MATERIAL PROVIDED:

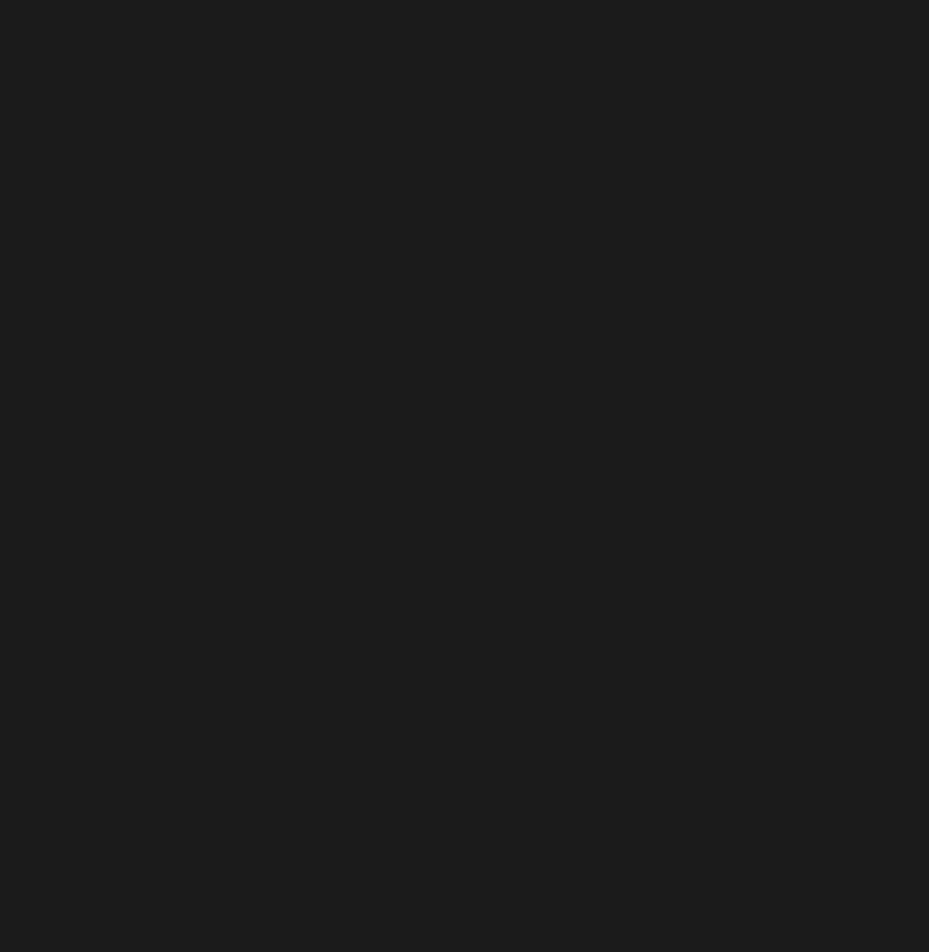
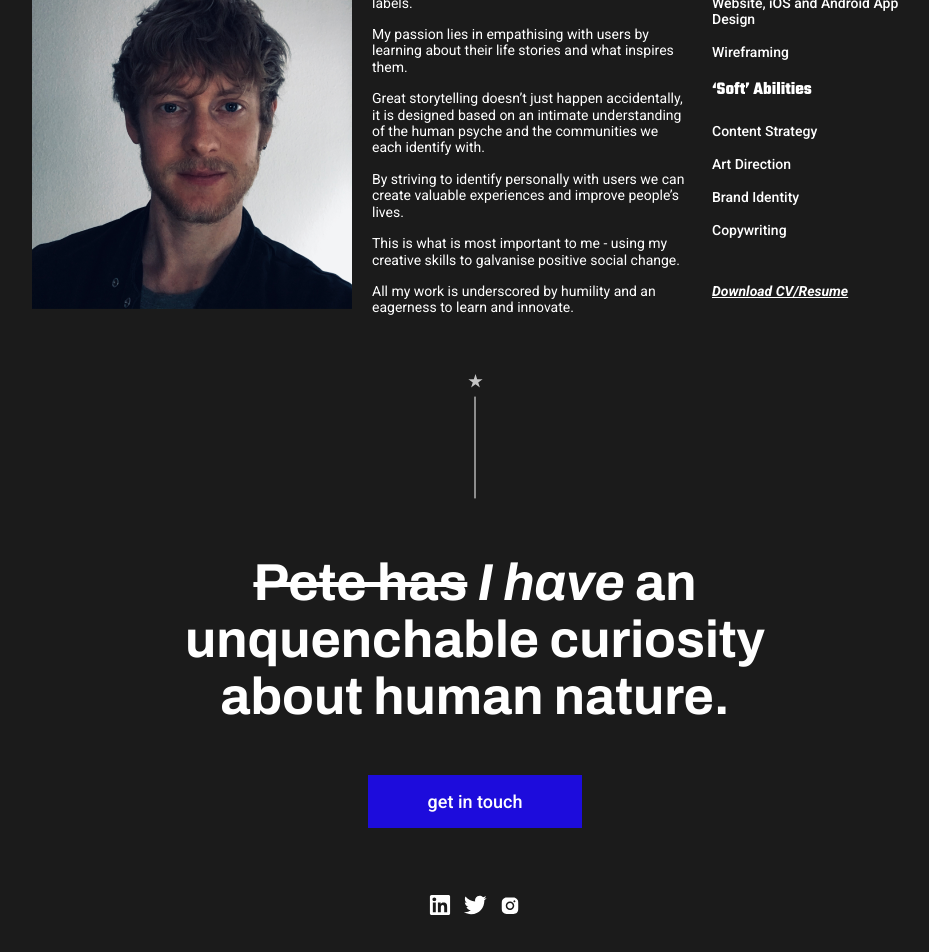
Before and after one commit to Micha-89/Portfolio-PeteArmitage, a React (Create React App) app: page /about in a window 1280 px wide. Shown: the part 260-1212 px from the top of the page, without its empty margins (165-1094 px from the left). Before the commit the page ends 800 px from the top, so only its background shows below. Built offline with nearby package versions, Linux system fonts and the light colour scheme.

Commit message:
added about page

```diff
--- a/src/App.js
+++ b/src/App.js
@@ -4,6 +4,7 @@
 import Design from './components/design/Design';
 import Writing from './components/writing/Writing';
 import Music from './components/music/Music';
+import About from './components/about/About';
 import { Switch, Route } from "react-router-dom";
 
 function App() {
@@ -16,6 +17,7 @@
         <Route path='/design' component={Design}/>
         <Route path='/writing' component={Writing}/>
         <Route path='/music' component={Music}/>
+        <Route path='/about' component={About}/>
       </Switch>
     </div>
   );
--- /dev/null
+++ b/src/components/about/About.css
@@ -0,0 +1,115 @@
+.aboutWrapper {
+    margin-top: 143px;
+    color: white;
+    display: flex;
+    flex-direction: column;
+    align-items: center;
+
+}
+
+.aboutInfoWrapper {
+    display: flex;
+    flex-direction: row;
+    justify-content: center;
+    width: 888px;
+}
+
+.aboutInfoWrapper img {
+    width: 320px;
+    height: 425.93px;
+}
+
+.aboutTextBox {
+    width: 318px;
+    margin: 0 22px 0 20px;
+}
+
+.aboutTextTitle {
+    font-family: 'Teko', sans-serif;
+    font-weight: 700;
+    font-size: 18px;
+    margin-bottom: 20px;
+    margin-top: 0;
+}
+
+.aboutTextBox p {
+    font-family: 'Roboto', sans-serif;
+    font-weight: 400;
+    font-size: 14px;
+    margin-bottom: 15px;
+    line-height: 16.41px;
+}
+
+.skillWrapper {
+    width: 206px;
+}
+
+.skillWrapper ul {
+    font-family: 'Roboto', sans-serif;
+    list-style: none;
+    padding: 0;
+    font-size: 14px;
+    font-weight: 500;
+    margin:0;
+}
+
+.skillWrapper li {
+    margin-bottom: 17px;
+}
+
+.skillWrapper a {
+    color: white;
+    font-family: 'Roboto', sans-serif;
+    font-size: 14px;
+    font-weight: 700;
+    position: relative;
+    top: 27px;
+}
+
+.aboutTitle {
+    font-family: 'Archivo', sans-serif;
+    font-weight: 700;
+    font-size: 52px;
+    width: 692px;
+    text-align: center;
+    margin: 55px 0 50px 0;
+}
+
+.ctaLinkAbout {
+    font-family: 'Roboto', sans-serif;
+    color: white;
+    text-decoration: none;
+    font-size: 18px;
+    font-weight: 500;
+    background-color: #1D0CDC;
+    padding: 16px 60px;
+    transition: 0.3s;
+    margin-bottom: 50px;
+}
+
+.ctaLinkAbout:hover {
+    opacity: 0.8;
+    -webkit-box-shadow: inset 5px 5px 3px #1d0ec2;
+    box-shadow: inset  5px 5px 3px #1d0ec2;
+}
+
+.profileLinkListAbout {
+    padding: 0;
+    display: flex;
+    align-items: center;
+    gap: 12px;
+    margin-bottom: 50px;
+}
+
+.profileLinkListAbout img {
+    width: 22px;
+    height: 22px;
+}
+
+.profileLinkListAbout a {
+    transition: 0.3s;
+}
+
+.profileLinkListAbout a:hover {
+    opacity: 0.7;
+}
--- a/src/components/about/About.js
+++ b/src/components/about/About.js
@@ -0,0 +1,63 @@
+import React from 'react';
+import './About.css'
+
+export default function About() {
+    return (
+        <div>
+            <div className="aboutWrapper">
+                <div className="aboutInfoWrapper">
+                    <img src="/IMG-8089 2.png" alt="profile photo"/>
+                    <div className="aboutTextBox">
+                        <h6 className="aboutTextTitle">About me</h6>
+                        <p>I’m a Berlin based designer, artist and writer with 6+ years experience in music and marketing.  I’ve worked with a variety of brands, ranging from multinational restaurant groups to tiny record labels.</p>
+                        <p>My passion lies in empathising with users by learning about their life stories and what inspires them.</p>
+                        <p>Great storytelling doesn’t just happen accidentally, it is designed based on an intimate understanding of the human psyche and the communities we each identify with.</p>
+                        <p>By striving to identify personally with users we can create valuable experiences and improve people’s lives.</p>
+                        <p>This is what is most important to me - using my creative skills to galvanise positive social change.</p>
+                        <p>All my work is underscored by humility and an eagerness to learn and innovate.</p>
+                    </div>
+                    <div className="skillWrapper">
+                        <h5 className="aboutTextTitle">Technical Abilities</h5>
+                        <ul>
+                            <li>UX/UI Design</li>
+                            <li>User Research</li>
+                            <li>Website, iOS and Android App Design</li>
+                            <li>Wireframing</li>
+                        </ul>
+                        <h5 className="aboutTextTitle">‘Soft’ Abilities</h5>
+                        <ul>
+                            <li>Content Strategy</li>
+                            <li>Art Direction</li>
+                            <li>Brand Identity</li>
+                            <li>Copywriting</li>
+                        </ul>
+                        <a href="/Profile photo 2.png" download><em>Download CV/Resume</em></a>
+                    </div>
+                </div>
+                <svg style={{margin:"43px 0 8px 0"}} width="15" height="14" viewBox="0 0 15 14" fill="none" xmlns="http://www.w3.org/2000/svg">
+                    <path d="M7.5 0L9.18386 5.18237H14.6329L10.2245 8.38525L11.9084 13.5676L7.5 10.3647L3.09161 13.5676L4.77547 8.38525L0.367076 5.18237H5.81614L7.5 0Z" fill="#C4C4C4"/>
+                </svg>
+
+                <svg width="2" height="103" viewBox="0 0 2 103" fill="none" xmlns="http://www.w3.org/2000/svg">
+                    <path d="M1 102.001L1 1" stroke="white" stroke-linecap="round" stroke-linejoin="round"/>
+                </svg>
+
+                <h1 className="aboutTitle"><span style={{textDecoration:"line-through"}}>Pete has</span> <em>I have</em> an unquenchable curiosity about human nature.</h1>
+
+                <a className="ctaLinkAbout" href="mailto:someone@yoursite.com">get in touch</a>
+
+                <ul className="profileLinkListAbout">
+                    <a href="https://www.linkedin.com/in/pete-armitage1/" target="_blank" rel='noreferrer noopener'><img src="/akar-icons_linkedin-fill.svg" alt="linkedin"/></a>
+                    <a href="https://twitter.com/petearmitage3" target="_blank" rel='noreferrer noopener'>
+                        <svg width="24" height="20" viewBox="0 0 24 20" fill="none" xmlns="http://www.w3.org/2000/svg">
+                        <path d="M23.643 2.93699C22.808 3.30699 21.911 3.55699 20.968 3.66999C21.941 3.08778 22.669 2.17145 23.016 1.09199C22.1019 1.63497 21.1014 2.01718 20.058 2.22199C19.3564 1.47285 18.4271 0.976312 17.4143 0.809459C16.4016 0.642607 15.3621 0.814777 14.4572 1.29924C13.5524 1.7837 12.8328 2.55335 12.4102 3.48869C11.9875 4.42403 11.8855 5.47274 12.12 6.47199C10.2677 6.37898 8.45564 5.89753 6.80144 5.05889C5.14723 4.22025 3.68785 3.04315 2.51801 1.60399C2.11801 2.29399 1.88801 3.09399 1.88801 3.94599C1.88757 4.71298 2.07644 5.46823 2.43789 6.14472C2.79934 6.82121 3.32217 7.39802 3.96001 7.82399C3.22029 7.80045 2.49688 7.60057 1.85001 7.24099V7.30098C1.84994 8.37673 2.22204 9.41936 2.90319 10.252C3.58434 11.0846 4.53258 11.6559 5.58701 11.869C4.9008 12.0547 4.18135 12.0821 3.48301 11.949C3.78051 12.8746 4.36001 13.684 5.14038 14.2639C5.92075 14.8438 6.86293 15.1652 7.83501 15.183C6.18484 16.4784 4.1469 17.1811 2.04901 17.178C1.67739 17.1781 1.30609 17.1564 0.937012 17.113C3.06649 18.4822 5.54535 19.2088 8.07701 19.206C16.647 19.206 21.332 12.108 21.332 5.95199C21.332 5.75199 21.327 5.54998 21.318 5.34999C22.2293 4.69096 23.0159 3.87488 23.641 2.93999L23.643 2.93699Z" fill="white"/>
+                        </svg>
+                    </a>
+                    <a href="https://www.instagram.com/peopleclub/?hl=en" target="_blank" rel='noreferrer noopener'><img src="/bx_bxl-instagram-alt.svg" alt="instagram"/></a>
+                </ul>
+
+                <p className="copyright">© Pete Armitage 2021</p>
+            </div>
+        </div>
+    )
+}
--- a/src/components/home/Home.css
+++ b/src/components/home/Home.css
@@ -15,11 +15,11 @@
 .homeImage {
     width: 546px;
     height: 597px;
-    opacity: 0.8;
     position: absolute;
     right: 0;
     bottom: 0;
     z-index: -1;
+    opacity: 0.9;
 }
 
 .homeWrapper h1 {
--- a/src/components/home/Home.js
+++ b/src/components/home/Home.js
@@ -20,7 +20,7 @@
                     </a>
                     <a href="https://www.instagram.com/peopleclub/?hl=en" target="_blank" rel='noreferrer noopener'><img src="/bx_bxl-instagram-alt.svg" alt="instagram"/></a>
                 </ul>
-                <img className="homeImage" src="https://res.cloudinary.com/dc5skapdx/image/upload/v1616506857/Profile_photo_awu3du.jpg" alt="Pete"/>
+                <img className="homeImage" src="/Profile photo 2.png" alt="Pete"/>
             </div>
 
                 <svg style={{marginTop:"37px", marginBottom:"8px"}} width="15" height="14" viewBox="0 0 15 14" fill="none" xmlns="http://www.w3.org/2000/svg">
--- a/src/components/music/Music.js
+++ b/src/components/music/Music.js
@@ -4,15 +4,15 @@
 export default function Music() {
     return (
         <div className="musicVideoWrap">
-            <iframe src="https://www.youtube.com/embed/VAFRU7O1JGM?wmode=opaque&amp;enablejsapi=1" height="480" width="888" scrolling="no" frameborder="0"></iframe>
+            <iframe src="https://www.youtube.com/embed/VAFRU7O1JGM?wmode=opaque&amp;enablejsapi=1" height="480" width="888" scrolling="no" frameBorder="0" title="musicvideo1"></iframe>
 
-            <iframe src="https://www.youtube.com/embed/tKBsp7f9PPo?wmode=opaque&amp;enablejsapi=1" height="480" width="888" scrolling="no" frameborder="0"></iframe>
+            <iframe src="https://www.youtube.com/embed/tKBsp7f9PPo?wmode=opaque&amp;enablejsapi=1" height="480" width="888" scrolling="no" frameBorder="0" title="musicvideo2"></iframe>
 
-            <iframe src="https://www.youtube.com/embed/KcywwiCsQ-E?wmode=opaque&amp;enablejsapi=1" height="480" width="888" scrolling="no" frameborder="0"></iframe>
+            <iframe src="https://www.youtube.com/embed/KcywwiCsQ-E?wmode=opaque&amp;enablejsapi=1" height="480" width="888" scrolling="no" frameBorder="0" title="musicvideo3"></iframe>
 
-            <iframe src="https://www.youtube.com/embed/zY7t7h6DiDc?wmode=opaque&amp;enablejsapi=1" height="480" width="888" scrolling="no" frameborder="0"></iframe>
+            <iframe src="https://www.youtube.com/embed/zY7t7h6DiDc?wmode=opaque&amp;enablejsapi=1" height="480" width="888" scrolling="no" frameBorder="0" title="musicvideo4"></iframe>
 
-            <iframe src="https://www.youtube.com/embed/aEjOeLKqzcg?wmode=opaque&amp;enablejsapi=1" height="480" width="888" scrolling="no" frameborder="0"></iframe>
+            <iframe src="https://www.youtube.com/embed/aEjOeLKqzcg?wmode=opaque&amp;enablejsapi=1" height="480" width="888" scrolling="no" frameBorder="0" title="musicvideo5"></iframe>
 
             <p className="copyright">© Pete Armitage 2021</p>
         </div>
--- a/src/components/navbar/Navbar.css
+++ b/src/components/navbar/Navbar.css
@@ -1,4 +1,5 @@
 .navbar {
+    min-width: 900px;
     height: 67px;
     position: fixed;
     width: 100%;
--- a/src/index.css
+++ b/src/index.css
@@ -1,10 +1,6 @@
 body {
   margin: 0;
-  font-family: -apple-system, BlinkMacSystemFont, 'Segoe UI', 'Roboto', 'Oxygen',
-    'Ubuntu', 'Cantarell', 'Fira Sans', 'Droid Sans', 'Helvetica Neue',
-    sans-serif;
-  -webkit-font-smoothing: antialiased;
-  -moz-osx-font-smoothing: grayscale;
+  min-width:900px;
 }
 
 code {
```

TASK REQUIREMENTS: For the data shown above, give the number of lines where the word "based" appears, and nothing else.

ANSWER SPACE: 2